Therefore it could be argued that if the audio format was structured for audio presentation, then absorption of information would be greater, as the audio-visual format would rely somewhat on its visual imagery to present its information, therefore Group A(audio) would miss out on this extra source. Another bias in performance could be due to Group A simply having to cover their eyes so as to prevent them from watching the video. This could prove to be distracting, as the subject would to some degree focus on not watching the video footage and therefore lose slight interest in listening to the information. It could also be argued that the act of shielding the information source from oneself has subconscious implications, in that the listener subconsciously feels removed and distanced from news source due to covering his/her eyes. This would limit the amount of information processed and therefore retained.

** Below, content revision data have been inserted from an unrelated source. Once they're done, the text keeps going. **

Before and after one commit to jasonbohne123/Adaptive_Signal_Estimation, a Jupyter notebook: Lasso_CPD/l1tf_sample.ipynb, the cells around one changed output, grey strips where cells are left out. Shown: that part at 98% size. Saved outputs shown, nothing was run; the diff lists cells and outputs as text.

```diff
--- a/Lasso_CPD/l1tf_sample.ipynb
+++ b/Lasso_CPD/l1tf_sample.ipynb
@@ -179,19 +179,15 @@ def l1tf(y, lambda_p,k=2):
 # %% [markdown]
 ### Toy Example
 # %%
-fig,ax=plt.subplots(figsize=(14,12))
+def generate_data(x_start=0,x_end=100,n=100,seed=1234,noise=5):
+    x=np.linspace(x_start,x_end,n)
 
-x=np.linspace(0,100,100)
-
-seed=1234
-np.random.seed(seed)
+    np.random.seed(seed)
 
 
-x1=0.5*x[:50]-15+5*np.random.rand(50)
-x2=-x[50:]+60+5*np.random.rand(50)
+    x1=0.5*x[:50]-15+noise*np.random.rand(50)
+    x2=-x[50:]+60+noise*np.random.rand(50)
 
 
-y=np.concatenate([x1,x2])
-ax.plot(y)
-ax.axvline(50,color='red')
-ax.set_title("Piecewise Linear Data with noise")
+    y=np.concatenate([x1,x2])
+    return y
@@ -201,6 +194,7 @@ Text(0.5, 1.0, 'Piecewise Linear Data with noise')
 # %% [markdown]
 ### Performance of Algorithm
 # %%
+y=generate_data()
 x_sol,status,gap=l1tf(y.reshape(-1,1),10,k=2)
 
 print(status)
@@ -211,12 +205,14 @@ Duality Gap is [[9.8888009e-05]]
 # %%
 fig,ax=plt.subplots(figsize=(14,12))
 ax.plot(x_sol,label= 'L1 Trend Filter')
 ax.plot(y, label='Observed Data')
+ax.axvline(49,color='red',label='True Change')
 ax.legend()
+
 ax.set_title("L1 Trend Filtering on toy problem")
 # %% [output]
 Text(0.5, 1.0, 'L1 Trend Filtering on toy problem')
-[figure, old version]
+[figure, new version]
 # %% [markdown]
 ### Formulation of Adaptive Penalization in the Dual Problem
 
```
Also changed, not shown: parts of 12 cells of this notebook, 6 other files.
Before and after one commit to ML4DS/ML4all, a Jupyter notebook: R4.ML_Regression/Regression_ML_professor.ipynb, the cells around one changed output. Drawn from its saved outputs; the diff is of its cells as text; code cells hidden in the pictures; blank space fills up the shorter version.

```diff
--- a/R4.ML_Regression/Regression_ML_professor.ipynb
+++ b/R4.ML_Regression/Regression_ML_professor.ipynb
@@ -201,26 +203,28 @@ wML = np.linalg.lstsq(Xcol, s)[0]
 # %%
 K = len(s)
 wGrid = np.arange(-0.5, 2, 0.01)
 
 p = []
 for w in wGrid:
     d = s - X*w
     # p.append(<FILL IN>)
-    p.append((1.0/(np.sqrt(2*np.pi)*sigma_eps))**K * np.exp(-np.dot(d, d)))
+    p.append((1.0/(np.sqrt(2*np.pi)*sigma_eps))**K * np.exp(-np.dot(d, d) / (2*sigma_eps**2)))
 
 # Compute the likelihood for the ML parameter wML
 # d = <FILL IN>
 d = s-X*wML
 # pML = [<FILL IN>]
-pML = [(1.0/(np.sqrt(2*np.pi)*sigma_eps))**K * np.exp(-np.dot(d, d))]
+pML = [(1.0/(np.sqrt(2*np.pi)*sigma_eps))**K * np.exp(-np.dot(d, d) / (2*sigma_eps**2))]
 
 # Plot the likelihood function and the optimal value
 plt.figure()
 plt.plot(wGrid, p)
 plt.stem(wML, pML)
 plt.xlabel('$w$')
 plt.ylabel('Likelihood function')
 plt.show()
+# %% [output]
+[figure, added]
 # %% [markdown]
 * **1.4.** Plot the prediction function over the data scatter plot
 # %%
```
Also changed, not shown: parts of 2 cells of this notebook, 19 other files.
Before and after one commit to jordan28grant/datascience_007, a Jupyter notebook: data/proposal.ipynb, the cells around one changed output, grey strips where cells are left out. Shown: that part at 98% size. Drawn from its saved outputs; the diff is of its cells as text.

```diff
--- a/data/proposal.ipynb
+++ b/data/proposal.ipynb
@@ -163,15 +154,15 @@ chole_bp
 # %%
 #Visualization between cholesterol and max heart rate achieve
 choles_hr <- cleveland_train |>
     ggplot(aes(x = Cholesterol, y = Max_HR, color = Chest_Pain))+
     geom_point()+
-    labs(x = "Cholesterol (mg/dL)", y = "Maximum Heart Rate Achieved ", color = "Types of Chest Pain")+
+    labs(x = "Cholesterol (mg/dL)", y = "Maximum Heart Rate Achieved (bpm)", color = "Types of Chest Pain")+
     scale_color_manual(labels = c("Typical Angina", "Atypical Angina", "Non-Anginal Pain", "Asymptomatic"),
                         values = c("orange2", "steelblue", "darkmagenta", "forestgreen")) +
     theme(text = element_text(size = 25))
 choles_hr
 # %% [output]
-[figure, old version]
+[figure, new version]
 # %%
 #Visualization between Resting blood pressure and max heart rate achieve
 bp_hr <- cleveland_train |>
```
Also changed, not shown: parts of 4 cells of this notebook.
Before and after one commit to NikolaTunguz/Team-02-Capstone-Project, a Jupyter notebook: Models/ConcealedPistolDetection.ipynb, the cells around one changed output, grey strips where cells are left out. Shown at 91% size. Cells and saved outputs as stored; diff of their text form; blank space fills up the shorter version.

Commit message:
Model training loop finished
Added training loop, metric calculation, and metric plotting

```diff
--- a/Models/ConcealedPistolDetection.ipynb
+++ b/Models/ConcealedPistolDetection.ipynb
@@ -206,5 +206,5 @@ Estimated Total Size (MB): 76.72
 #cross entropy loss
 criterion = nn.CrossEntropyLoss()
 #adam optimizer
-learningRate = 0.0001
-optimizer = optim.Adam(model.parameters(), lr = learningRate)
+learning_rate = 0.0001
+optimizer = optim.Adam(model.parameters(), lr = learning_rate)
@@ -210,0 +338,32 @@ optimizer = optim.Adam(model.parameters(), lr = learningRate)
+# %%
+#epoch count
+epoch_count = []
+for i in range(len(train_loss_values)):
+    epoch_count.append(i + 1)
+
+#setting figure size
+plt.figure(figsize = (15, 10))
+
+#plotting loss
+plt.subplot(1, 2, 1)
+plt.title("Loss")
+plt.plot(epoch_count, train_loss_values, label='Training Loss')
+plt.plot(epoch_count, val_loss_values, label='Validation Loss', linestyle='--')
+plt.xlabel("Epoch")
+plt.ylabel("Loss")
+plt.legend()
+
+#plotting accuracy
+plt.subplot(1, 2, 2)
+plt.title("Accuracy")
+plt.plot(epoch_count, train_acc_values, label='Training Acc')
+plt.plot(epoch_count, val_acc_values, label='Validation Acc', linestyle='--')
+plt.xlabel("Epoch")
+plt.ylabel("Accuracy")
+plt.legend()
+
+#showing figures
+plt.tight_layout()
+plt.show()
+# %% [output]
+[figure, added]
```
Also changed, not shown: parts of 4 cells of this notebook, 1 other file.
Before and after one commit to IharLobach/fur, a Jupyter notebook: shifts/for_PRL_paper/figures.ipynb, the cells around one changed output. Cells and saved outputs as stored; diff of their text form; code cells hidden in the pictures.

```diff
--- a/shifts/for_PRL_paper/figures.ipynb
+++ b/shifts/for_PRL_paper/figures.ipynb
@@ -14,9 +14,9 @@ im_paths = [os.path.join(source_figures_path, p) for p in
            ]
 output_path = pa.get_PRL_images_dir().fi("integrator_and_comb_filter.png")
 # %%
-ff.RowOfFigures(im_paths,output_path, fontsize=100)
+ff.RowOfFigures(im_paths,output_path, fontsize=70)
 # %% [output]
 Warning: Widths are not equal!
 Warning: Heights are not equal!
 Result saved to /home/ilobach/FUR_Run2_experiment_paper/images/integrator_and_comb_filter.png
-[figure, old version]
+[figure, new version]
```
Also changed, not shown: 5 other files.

Listeners may also get bored of the blank visual stimuli, therefore making it harder to focus and retain information. There is also the possibility that those who watched the news scored more highly on average than those who listened to the news due to the violent images displayed. It is said that many individuals(especially male) recall images in the video which aid them in retaining information(Gunter, Furnham and Gietson). This is especially prevalent when concerning images of a violent nature- for example scenes from El Salvador of gun fighting. Emotionally charged images, such as war and fighting are proven to be better recalled than neutral images(i.e those with no emotional connotations)(Cohen, Wigand and Harrison, 1976). Therefore video footage may in fact aid the retention of detail. A theory put forward by A. Paivio is that of Dual Coding Theory(Paivio and Csapio 1973), which helps to explain why the hypothesis in this report was partially disproved(in that audio-visual average was higher than audio).
Dual Coding theory suggest two cognitive sub-systems, one which deals imagery and the other specializes in language. In this case, Dual Coding theory would assume that due to two sources of information(audio and visual) a were presented to group C, the group members had more information to gather, and furthermore, each source re-enforces the other. This means that the visual imagery would be re-enforced by the audio source, but would itself re-enforce the audio, therefore creating a circumstance in which information is easily absorbed and processed and consequently retained.
The investigation could have been hindered and distorted by certain factors encountered. Firstly, Group B were kept in a seating area in a building’s foyer whilst reading the transcript. This could have proved to be distracting due to events outside of the building visible through the windows and the coming and going of unrelated individuals through the foyer. Perhaps a closed room would have been more suitable to use for the reading group.
The audio feed was not perfect either, as subjects had to sit with other group members and cover their eyes whilst listening to the video, this could result in distancing from the source and loss of focus hence distorting the results. The questionnaires were also marked by the subjects themselves, once told the correct answers. Therefore there was the possibility for cheating, and so the results themselves may be incorrect. This could be improved by using external markers to score the questionnaires, as they have no bias towards the result. Future research could focus on whether Dual Coding theory is a valid argument, and the extent to which it operates.